Elizabeth Olsen in Sean Durkin's "Martha Marcy May Marlene"

Credit: Fox Searchlight Pictures

Meet 'Martha Marcy' star Elizabeth Olsen

Searchlight rolls out the publicity wagon for the stunning debut performance

Sean Durkin's "Martha Marcy May Marlene" is a film that has stuck with me, ever since I saw it well over a month ago. I imagine most who caught it at Sundance in January feel the same way. It's a film with a tangible presence, skillfully crafted and assembled and with a dynamite debut performance at the center of things.

Indeed, Elizabeth Olsen's performance is the impetus for an upcoming list that will chart the best of debut performances across the history of film (chime in with your favorites here if you like to make sure nothing is slipping through the cracks). It's absolutely award-worthy, and if you're asking me, more layered and achieved than the most recent Sundance babies in the Best Actress category, Gabourey Sidibe, Jennifer Lawrence, Melissa Leo and Laura Linney.

Fox Searchlight has always been an intriguing match for the material, but I'm happy to see that, as ever, they are clearing a path for people to get a load of the demanding material on their slate this year. For Olsen, the studio released a nice little interview featurette yesterday.
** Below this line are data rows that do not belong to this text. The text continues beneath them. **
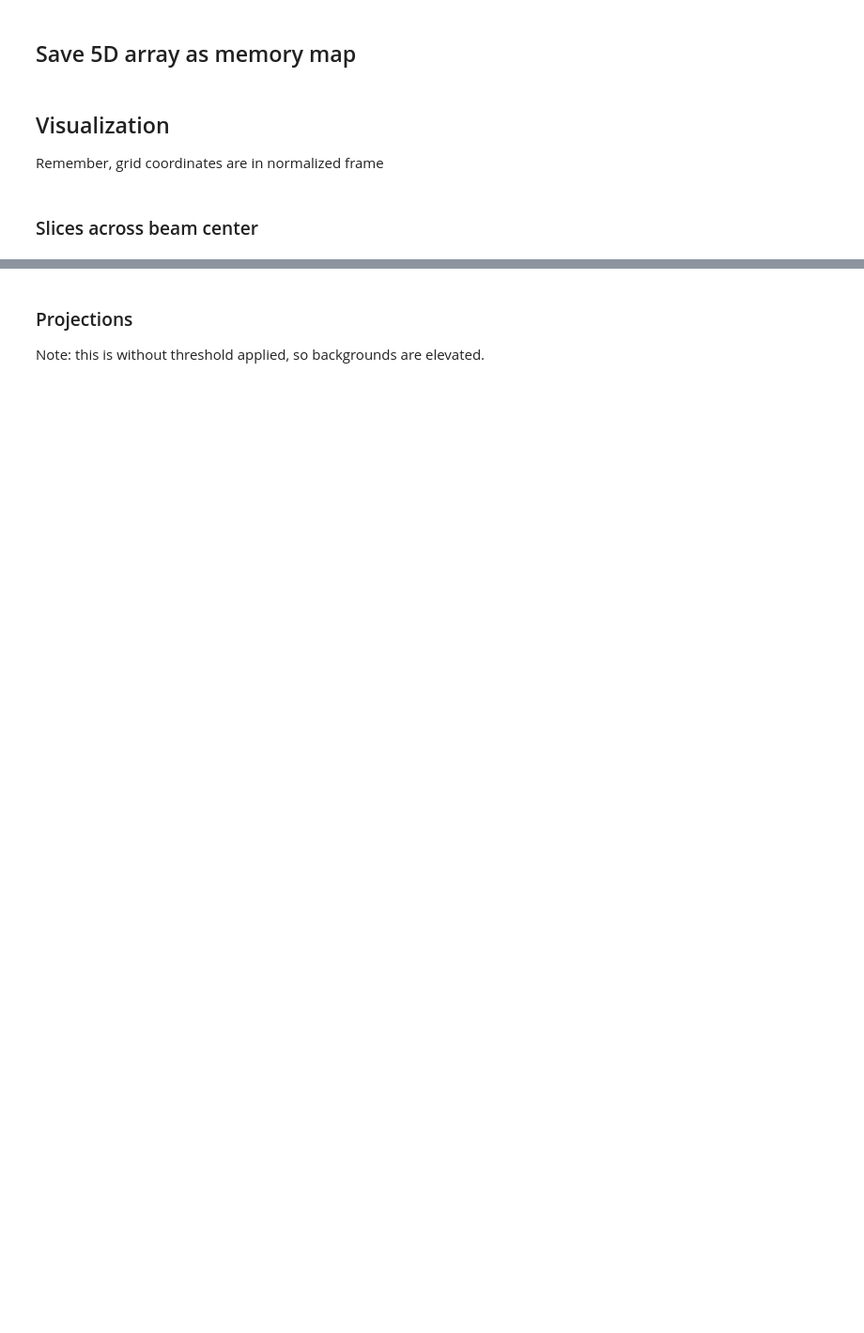
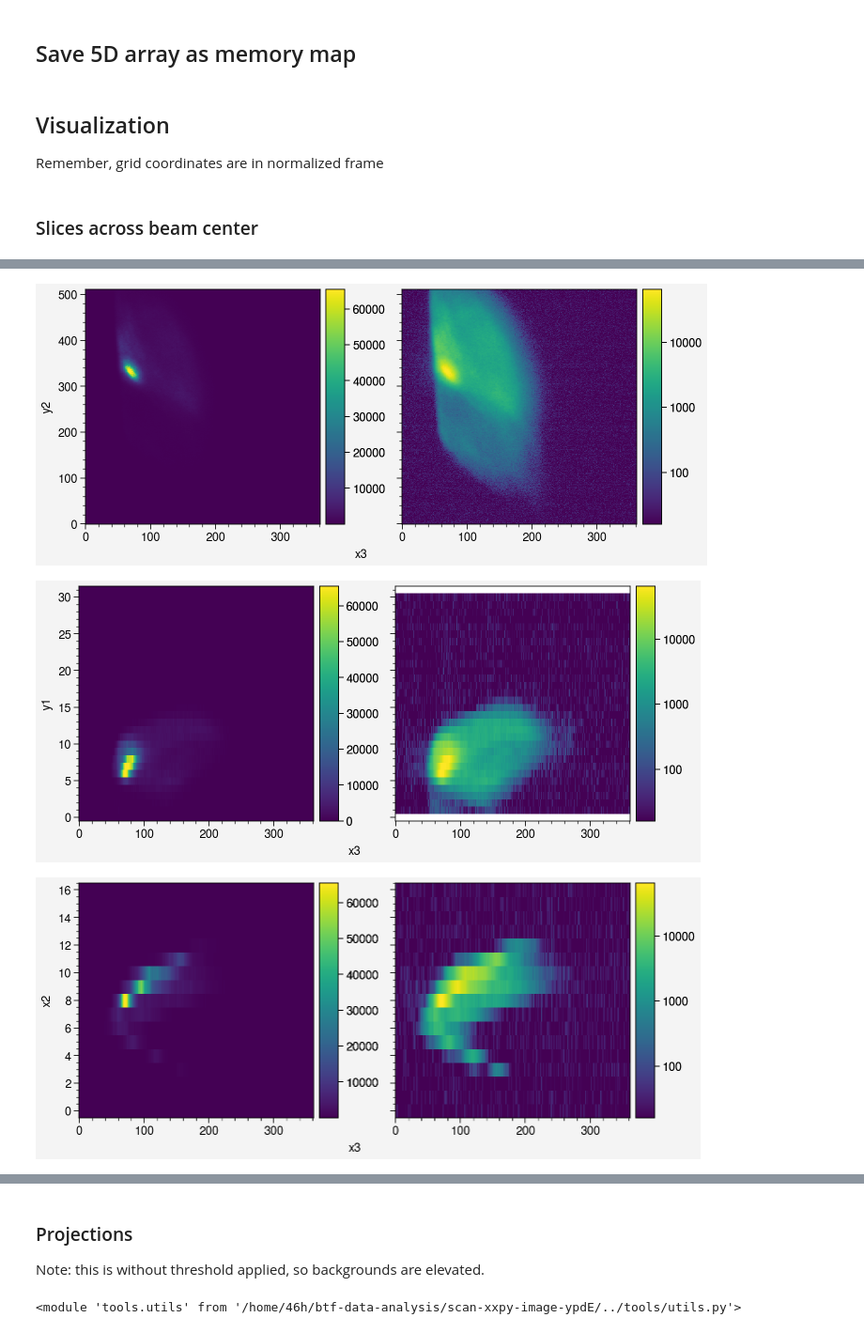
Before and after one commit to austin-hoover/analysis-sns-btf, a Jupyter notebook: scan-xxpy-image-ypdE/scan-xxpy-image-ypdE_step1.ipynb, the cells around one changed output, grey strips where cells are left out. Shown at 94% size. Drawn from its saved outputs; the diff is of its cells as text; code cells hidden in the pictures; blank space fills up the shorter version.

Commit message:
Improve projection/slice plots

```diff
--- a/scan-xxpy-image-ypdE/scan-xxpy-image-ypdE_step1.ipynb
+++ b/scan-xxpy-image-ypdE/scan-xxpy-image-ypdE_step1.ipynb
@@ -727,27 +565,20 @@ plt.subplot(122); plot_image(ima,log=True,nx_=nx,ny_=ny,labels=labels); plt.colo
-# %%
-ima = a5d[:,:,iy1+2,iy2,ix3].copy()
-labels=['x2','x1']
-nx = np.shape(ima)[1]
-ny = np.shape(ima)[0]
-
-plt.figure(figsize=[12,5])
-plt.subplot(121); plot_image(ima,log=False,nx_=nx,ny_=ny,labels=labels);
-plt.subplot(122); plot_image(ima,log=True,nx_=nx,ny_=ny,labels=labels); plt.colorbar()
-# %%
-ima = a5d[ix1,ix2,:,:,ix3].copy()
-labels=['y2','y1']
-nx = np.shape(ima)[1]
-ny = np.shape(ima)[0]
-
-plt.figure(figsize=[12,5])
-plt.subplot(121); plot_image(ima,log=False,nx_=nx,ny_=ny,labels=labels);
-plt.subplot(122); plot_image(ima,log=True,nx_=nx,ny_=ny,labels=labels); plt.colorbar()
-# %%
-ima = a5d[:,ix2,:,iy2,ix3].copy()
-labels=['y1','x1']
-nx = np.shape(ima)[1]
-ny = np.shape(ima)[0]
-
-plt.figure(figsize=[12,5])
-plt.subplot(121); plot_image(ima,log=False,nx_=nx,ny_=ny,labels=labels);
-plt.subplot(122); plot_image(ima,log=True,nx_=nx,ny_=ny,labels=labels); plt.colorbar()
+# %%
+def plot_log(im, xlabel='', ylabel=''):
+    fig, axes = pplt.subplots(ncols=2)
+    for ax, log in zip(axes, [False, True]):
+        plot_image(im, ax=ax, log=log, colorbar=True)
+    axes.format(xlabel=xlabel, ylabel=ylabel)
+    return axes
+# %%
+axes_slice = [(k, j, i) for i in range(5) for j in range(i) for k in range(j)]
+for axes in axes_slice:
+    axes_not_slice = [axis for axis in range(5) if axis not in axes]
+    ylabel, xlabel = [labels[axis] for axis in axes_not_slice]
+    ind = [ind_max[axis] for axis in axes]
+    a5d_slice = utils.slice_array(a5d, axes, ind)
+    plot_axes = plot_log(a5d_slice.copy(), xlabel, ylabel)
+    plt.show()
+# %% [output]
+[figure, added]
+[figure, added]
+[figure, added]
@@ -755,3 +593,7 @@ plt.subplot(122); plot_image(ima,log=True,nx_=nx,ny_=ny,labels=labels); plt.colo
 ### Projections
 
 Note: this is without threshold applied, so backgrounds are elevated.
+# %%
+importlib.reload(utils)
+# %% [output]
+<module 'tools.utils' from '/home/46h/btf-data-analysis/scan-xxpy-image-ypdE/../tools/utils.py'>
```
Also changed, not shown: parts of 46 cells of this notebook.
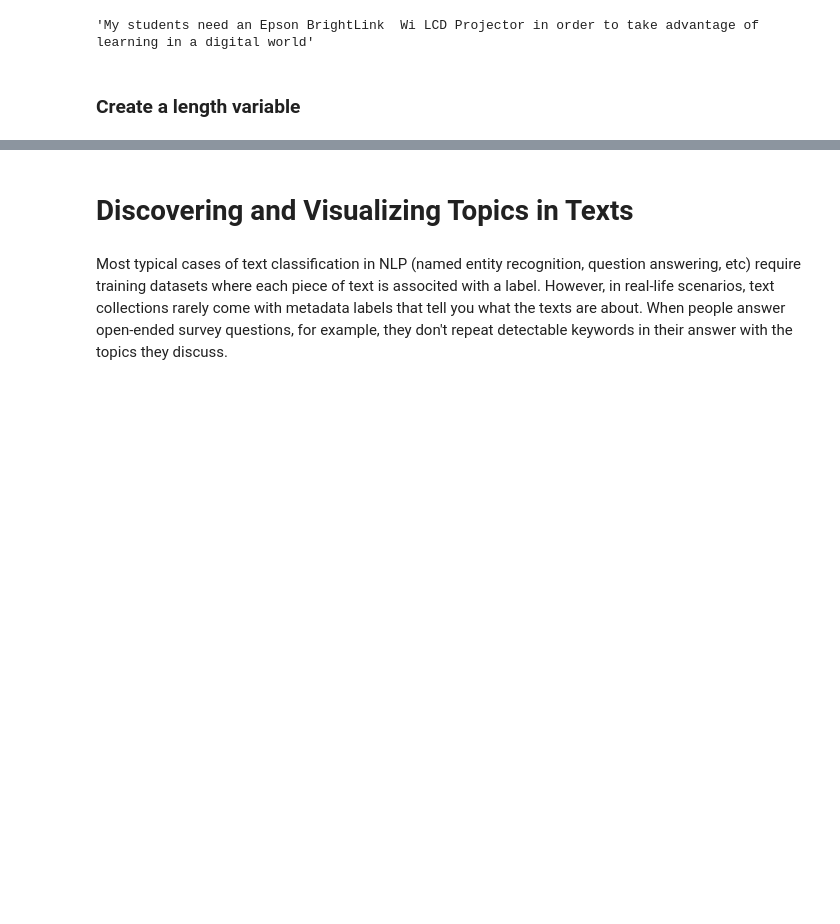
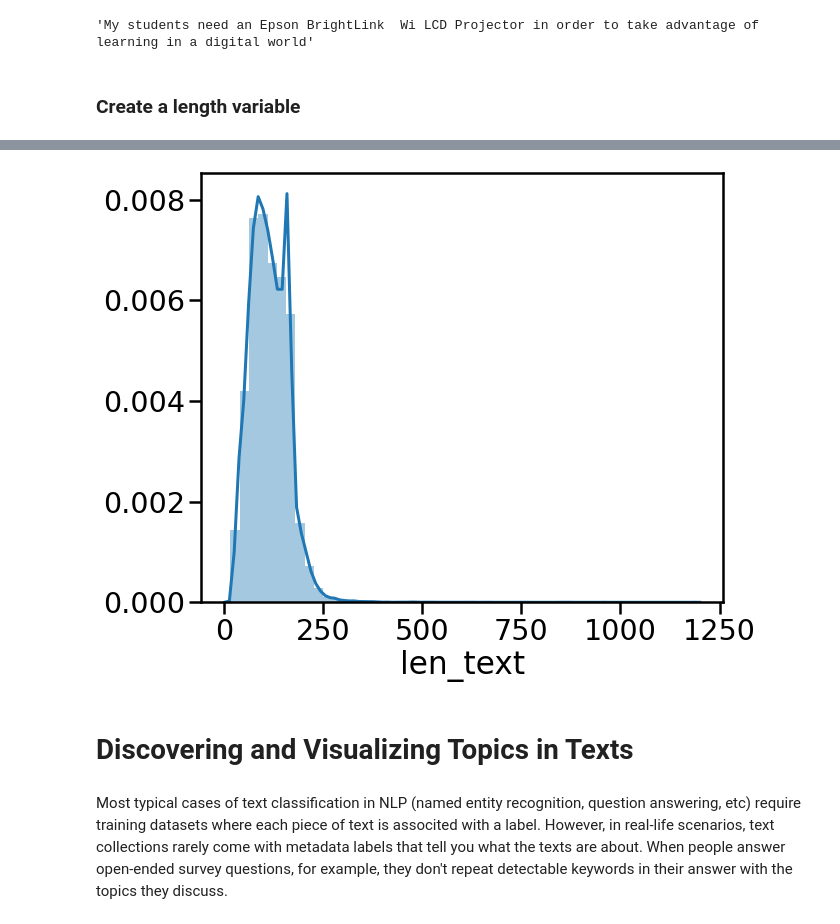
Before and after one commit to russell-ligon/DonorBooster, a Jupyter notebook: testscripts/ProjectHook_NLPcleaning_inspect.ipynb, the cells around one changed output, grey strips where cells are left out. Saved outputs shown, nothing was run; the diff lists cells and outputs as text; code cells hidden in the pictures; blank space fills up the shorter version.

```diff
--- a/testscripts/ProjectHook_NLPcleaning_inspect.ipynb
+++ b/testscripts/ProjectHook_NLPcleaning_inspect.ipynb
@@ -160,3 +160,11 @@ data = data.loc[data['text'].map(len) > 3].reset_index(drop = True) # keep only
+# %%
+sns.set_context("poster", font_scale=1.3)
+
+fig, ax = plt.subplots(figsize=(10, 8))
+sns.distplot(merged_data["len_text"].dropna())
+fig.tight_layout()
+# %% [output]
+[figure, added]
 # %% [markdown]
 # Discovering and Visualizing Topics in Texts
 # %% [markdown]
```
Also changed, not shown: parts of 9 cells of this notebook.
Have a look at that after the jump, but beware, there is talk of the film's finale toward the end of the clip and that discussion might easily be considered SPOILERS to some.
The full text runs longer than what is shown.